▸ Extracted entries
<<<<
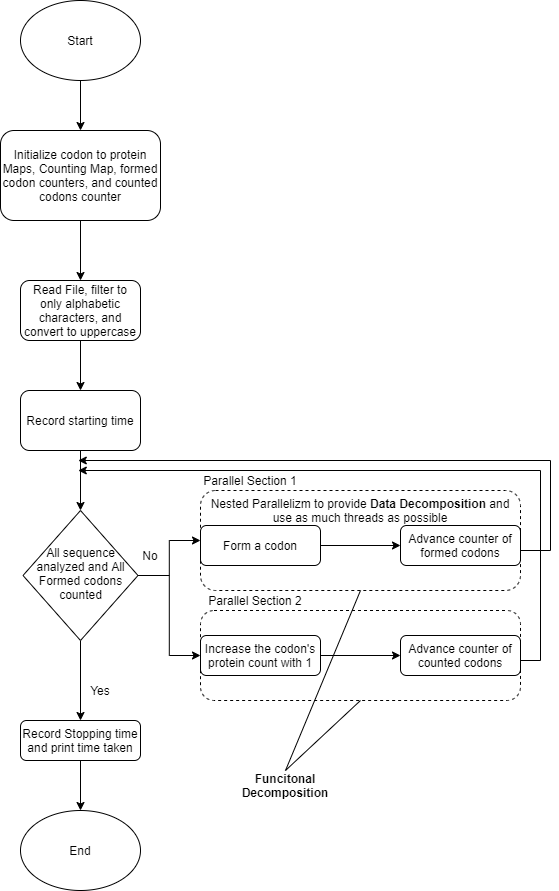
This is docs/sections.png from M-Elsaeed/OpenMP-DNA-Codons, a draw.io export, as it was before one commit. Source tidied: cells renumbered, new cells last; positions are measured from the earlier drawing's top-left corner, leaving out a move shared by most shapes.
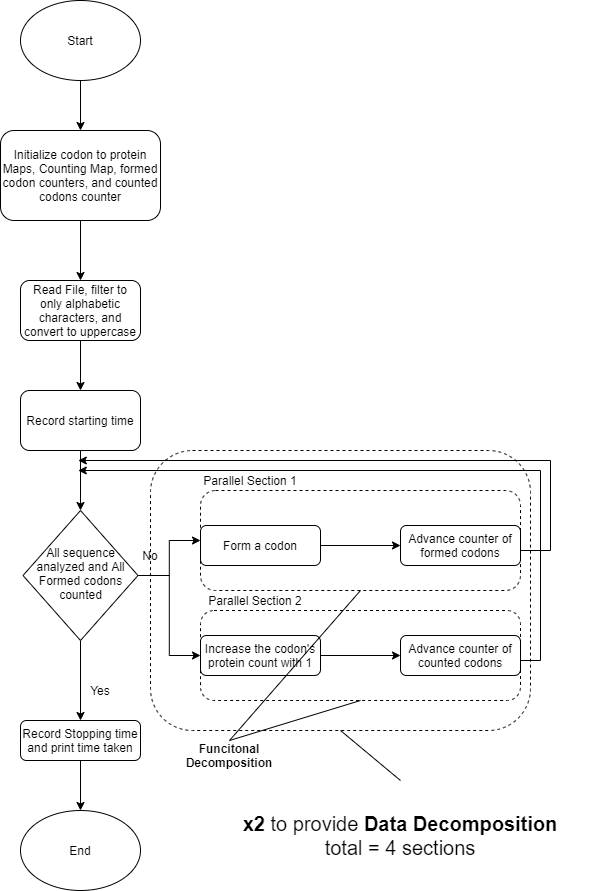
The same file after the commit.

Commit message:
updated documents for updated sections implementation

Diff of the diagram source:
```diff
@@ -103,11 +103,8 @@
     <mxCell id="30" value="No" style="text;html=1;strokeColor=none;fillColor=none;align=center;verticalAlign=middle;whiteSpace=wrap;rounded=0;" parent="1" vertex="1">
       <mxGeometry x="130" y="545" width="40" height="20" as="geometry" />
     </mxCell>
-    <mxCell id="31" value="Nested Parallelizm to provide &lt;b&gt;Data Decomposition&lt;/b&gt; and use as much threads as possible" style="text;html=1;strokeColor=none;fillColor=none;align=center;verticalAlign=middle;whiteSpace=wrap;rounded=0;" parent="1" vertex="1">
-      <mxGeometry x="208" y="500" width="304" height="20" as="geometry" />
-    </mxCell>
     <mxCell id="32" value="&lt;b&gt;Funcitonal Decomposition&lt;/b&gt;" style="text;html=1;strokeColor=none;fillColor=none;align=center;verticalAlign=middle;whiteSpace=wrap;rounded=0;" parent="1" vertex="1">
-      <mxGeometry x="240" y="770" width="90" height="30" as="geometry" />
+      <mxGeometry x="184" y="740" width="90" height="30" as="geometry" />
     </mxCell>
     <mxCell id="33" style="endArrow=none;html=1;entryX=0.5;entryY=1;entryDx=0;entryDy=0;exitX=0.5;exitY=0;exitDx=0;exitDy=0;" parent="1" edge="1" source="32" target="25">
       <mxGeometry relative="1" as="geometry" />
@@ -115,5 +112,14 @@
     <mxCell id="34" style="endArrow=none;html=1;entryX=0.5;entryY=1;entryDx=0;entryDy=0;exitX=0.5;exitY=0;exitDx=0;exitDy=0;" parent="1" edge="1" source="32" target="29">
       <mxGeometry relative="1" as="geometry" />
     </mxCell>
+    <mxCell id="35" style="rounded=1;whiteSpace=wrap;html=1;dashed=1;fillColor=none;" parent="1" vertex="1">
+      <mxGeometry x="150" y="450" width="380" height="280" as="geometry" />
+    </mxCell>
+    <mxCell id="36" value="&lt;font style=&quot;font-size: 20px&quot;&gt;&lt;b&gt;x2 &lt;/b&gt;to provide&lt;b&gt;&amp;nbsp;Data Decomposition&lt;/b&gt;&lt;br&gt;total = 4 sections&lt;br&gt;&lt;/font&gt;" style="text;html=1;strokeColor=none;fillColor=none;align=center;verticalAlign=middle;whiteSpace=wrap;rounded=0;" parent="1" vertex="1">
+      <mxGeometry x="210" y="780" width="380" height="110" as="geometry" />
+    </mxCell>
+    <mxCell id="37" style="endArrow=none;html=1;entryX=0.5;entryY=1;entryDx=0;entryDy=0;exitX=0.5;exitY=0;exitDx=0;exitDy=0;" parent="1" edge="1" source="36" target="35">
+      <mxGeometry relative="1" as="geometry" />
+    </mxCell>
   </root>
 </mxGraphModel>
```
>>>>
▸ What you will do
Which lines in the records above contain the word "Data"? Copy each one.

▸ Completed task
-    <mxCell id="31" value="Nested Parallelizm to provide &lt;b&gt;Data Decomposition&lt;/b&gt; and use as much threads as possible" style="text;html=1;strokeColor=none;fillColor=none;align=center;verticalAlign=middle;whiteSpace=wrap;rounded=0;" parent="1" vertex="1">
+    <mxCell id="36" value="&lt;font style=&quot;font-size: 20px&quot;&gt;&lt;b&gt;x2 &lt;/b&gt;to provide&lt;b&gt;&amp;nbsp;Data Decomposition&lt;/b&gt;&lt;br&gt;total = 4 sections&lt;br&gt;&lt;/font&gt;" style="text;html=1;strokeColor=none;fillColor=none;align=center;verticalAlign=middle;whiteSpace=wrap;rounded=0;" parent="1" vertex="1">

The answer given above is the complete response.